LinkedIn and XING I’ve been using for years and I find both sites to be invaluable tools for finding, connecting and staying in touch with people, as well as for checking references. Over the years both LinkedIn and XING have allowed me to get in touch with numerous people who otherwise would have been hard to contact. I think both sites are particularly valuable for younger people who do not yet have a large professional network, e.g. first-time entrepreneurs looking for angel investors, employees or business partners. It took me a little longer to adopt Twitter but meanwhile it has become one of my primary sources for news (and I became a reasonably active Twitterer). Facebook I don’t use very actively but it allows me to “follow” (almost) everyone who doesn’t use Twitter.

The challenge that comes with using multiple social networking sites is, of course, that you want to stay on top of all sites without wasting too much time. Meanwhile there are plenty of solutions to aggregate the news feeds of various social networks at one location. You can even do that with Pageflakes, despite the fact that the site is somewhat outdated by now (just look for the Facebook, Twitter, LinkedIn and XING Flakes in the Flake Gallery and add them to your page). However, to date I haven’t seen a single tool that automatically and easily keeps your friends list in synch across all sites.

What I’d like to be able to do is this: Whenever I make a new contact I’d like to check if the person is on Facebook/Twitter/LinkedIn/XING and connect with him or her. The tool could be integrated into Outlook, Apple Mail, Gmail and other desktop or web email applications. Right-clicking on any email address could bring up an “Add to my networks” option in addition to "Add to my address book".

Until someone develops a tool like this, here’s a workaround:
  1. Add all people who you’ve sent an email to to your address book.
    (Apple Mail lets you do that automatically if you choose “Previous recipients” in “Windows”. I don’t know if there’s a feature like this in Outlook, but there are some third-party tools that will do that for you. Gmail, as far as I know, automatically builds your address book based on the emails that you send and receive, right?).
  2. Export your address book to a file (e.g. .vcf).
  3. Upload your contact file to Facebook/LinkedIn/XING and choose the contacts that you want to connect with (make sure that you use the “See who’s already there” option as opposed to the “Invite” option to avoid spamming your whole address book with invitations!). Twitter unfortunately doesn’t let you upload contact files but you can upload your contact file to Gmail and have Twitter import your Gmail contacts (did I say it’s a workaround?).
  4. Repeat 1-3 every couple of weeks or months.
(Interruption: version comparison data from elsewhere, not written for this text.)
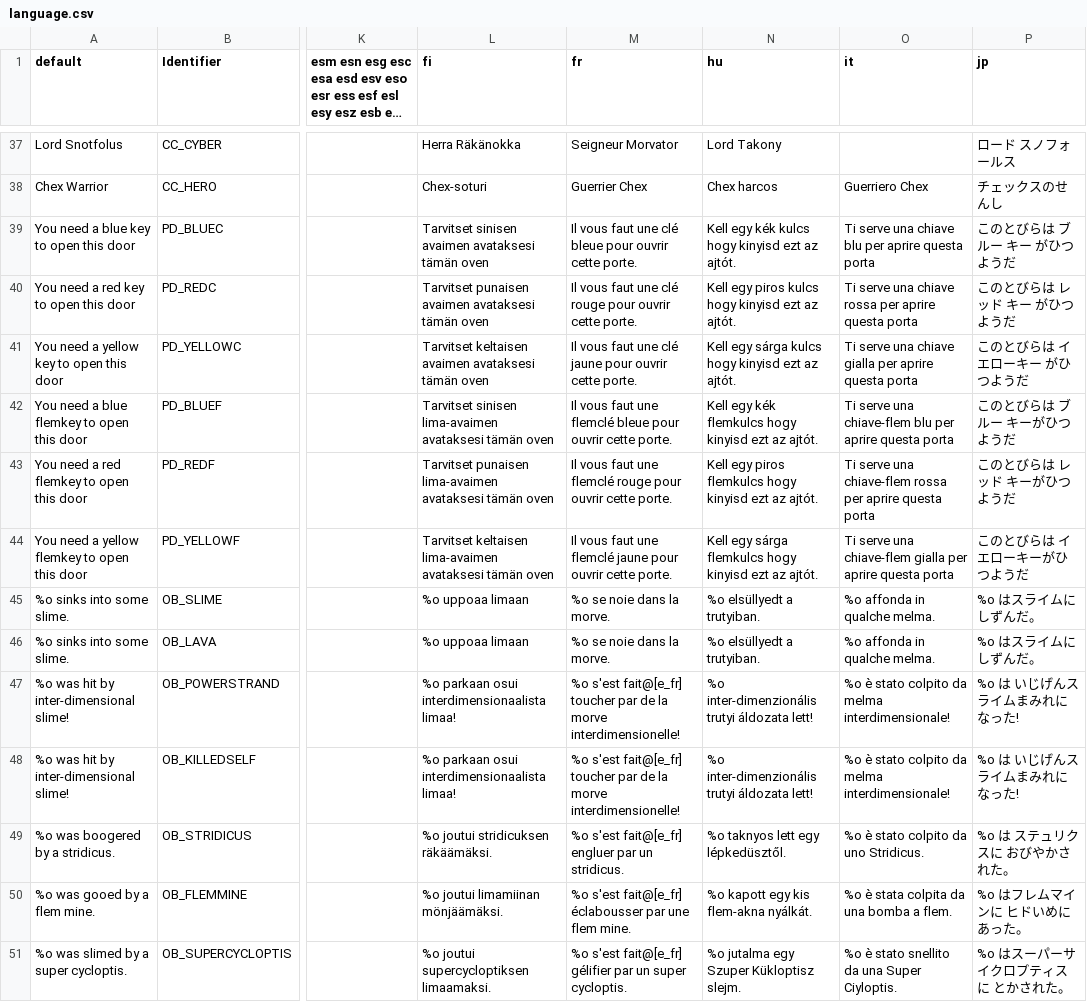
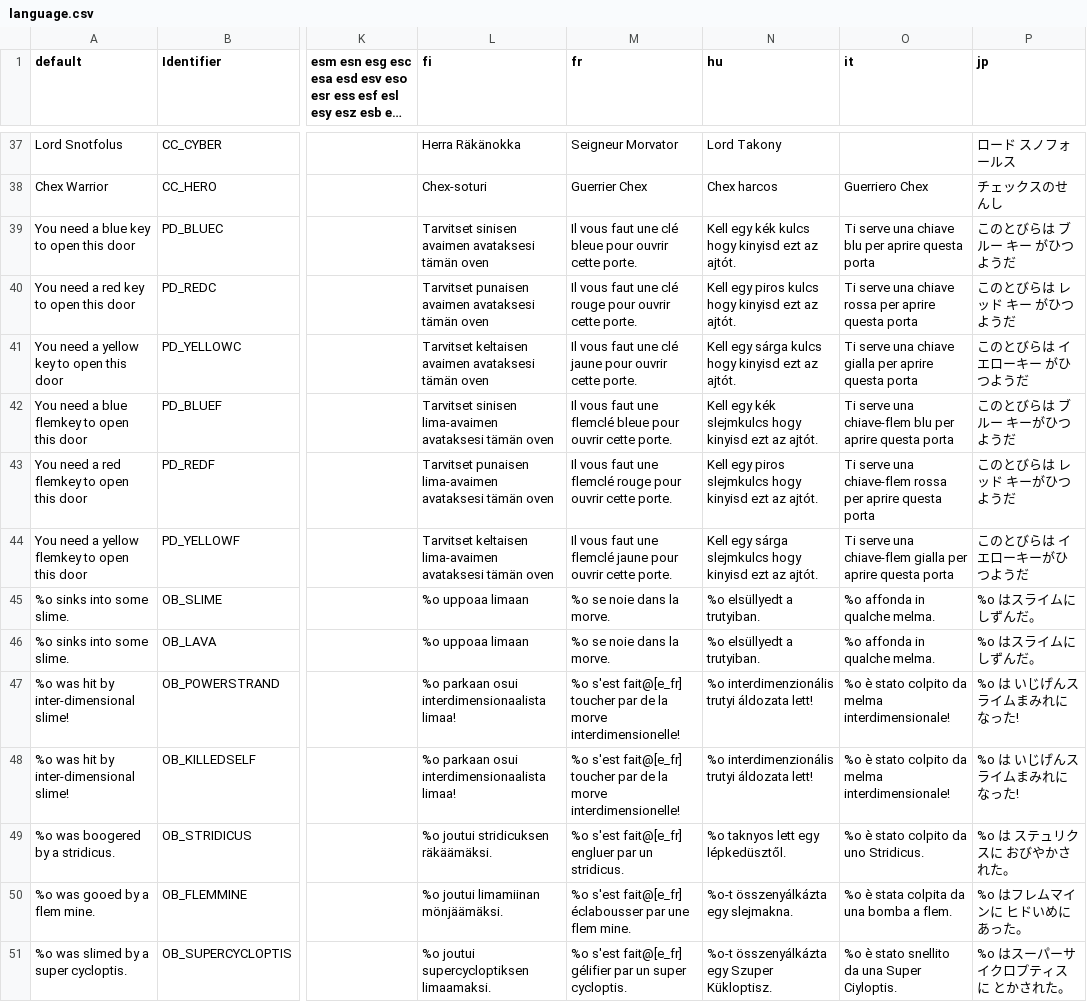
Before and after one commit to johncurley/gzdoom, a CSV file: wadsrc_extra/static/filter/chex.chex3/language.csv, drawn as a sheet; only a part is shown, gaps mark what is left out; long unchanged cells end in …; the diff covers the shown part only; the diff names each change by its address in the sheet, - before the commit and + after, or states it on an @@ line.

```diff
--- a/wadsrc_extra/static/filter/chex.chex3/language.csv
+++ b/wadsrc_extra/static/filter/chex.chex3/language.csv
-N42 (hu): …egy kék flemkulcs hogy kinyisd…
+N42 (hu): …egy kék slejmkulcs hogy kinyisd…
-N43 (hu): …egy piros flemkulcs hogy kinyisd…
+N43 (hu): …egy piros slejmkulcs hogy kinyisd…
-N44 (hu): …egy sárga flemkulcs hogy kinyisd…
+N44 (hu): …egy sárga slejmkulcs hogy kinyisd…
-N47:N48 (hu): %o inter-dimenzionális trutyi áldozata lett!
+N47:N48 (hu): %o interdimenzionális trutyi áldozata lett!
-N50 (hu): %o kapott egy kis flem-akna nyálkát.
+N50 (hu): %o-t összenyálkázta egy slejmakna.
-N51 (hu): %o jutalma egy Szuper Kükloptisz slejm.
+N51 (hu): %o-t összenyálkázta egy Szuper Kükloptisz.
```
Also changed, not shown: 27 edited cells elsewhere in this file, wadsrc/static/language.csv, wadsrc_extra/static/filter/hacx.hacx1/after_iwad/language.csv, 3 other files.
It’s not elegant, but it works, and at least it’s less effort than maintaining your contact lists manually. If you know a better solution, please leave a comment!